Directions for this task:
Each line below needs to be restated word for word.

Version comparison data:
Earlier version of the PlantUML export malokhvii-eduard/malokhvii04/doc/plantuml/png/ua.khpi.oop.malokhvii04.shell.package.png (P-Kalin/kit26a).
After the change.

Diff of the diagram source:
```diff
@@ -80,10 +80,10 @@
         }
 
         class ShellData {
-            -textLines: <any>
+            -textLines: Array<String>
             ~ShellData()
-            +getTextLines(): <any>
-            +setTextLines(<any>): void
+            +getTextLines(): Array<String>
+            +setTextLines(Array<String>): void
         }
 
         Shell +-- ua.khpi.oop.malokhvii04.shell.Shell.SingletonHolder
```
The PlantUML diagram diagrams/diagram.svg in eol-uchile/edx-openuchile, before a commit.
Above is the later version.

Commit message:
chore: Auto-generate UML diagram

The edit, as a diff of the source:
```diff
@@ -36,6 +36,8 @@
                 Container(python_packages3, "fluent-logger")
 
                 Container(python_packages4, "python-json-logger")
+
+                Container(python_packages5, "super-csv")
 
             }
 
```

Exercise solution:
Earlier version of the PlantUML export malokhvii-eduard/malokhvii04/doc/plantuml/png/ua.khpi.oop.malokhvii04.shell.package.png (P-Kalin/kit26a).
After the change.

Diff of the diagram source:
```diff
@@ -80,10 +80,10 @@
         }
 
         class ShellData {
-            -textLines: <any>
+            -textLines: Array<String>
             ~ShellData()
-            +getTextLines(): <any>
-            +setTextLines(<any>): void
+            +getTextLines(): Array<String>
+            +setTextLines(Array<String>): void
         }
 
         Shell +-- ua.khpi.oop.malokhvii04.shell.Shell.SingletonHolder
```
The PlantUML diagram diagrams/diagram.svg in eol-uchile/edx-openuchile, before a commit.
Above is the later version.

Commit message:
chore: Auto-generate UML diagram

The edit, as a diff of the source:
```diff
@@ -36,6 +36,8 @@
                 Container(python_packages3, "fluent-logger")
 
                 Container(python_packages4, "python-json-logger")
+
+                Container(python_packages5, "super-csv")
 
             }
 
```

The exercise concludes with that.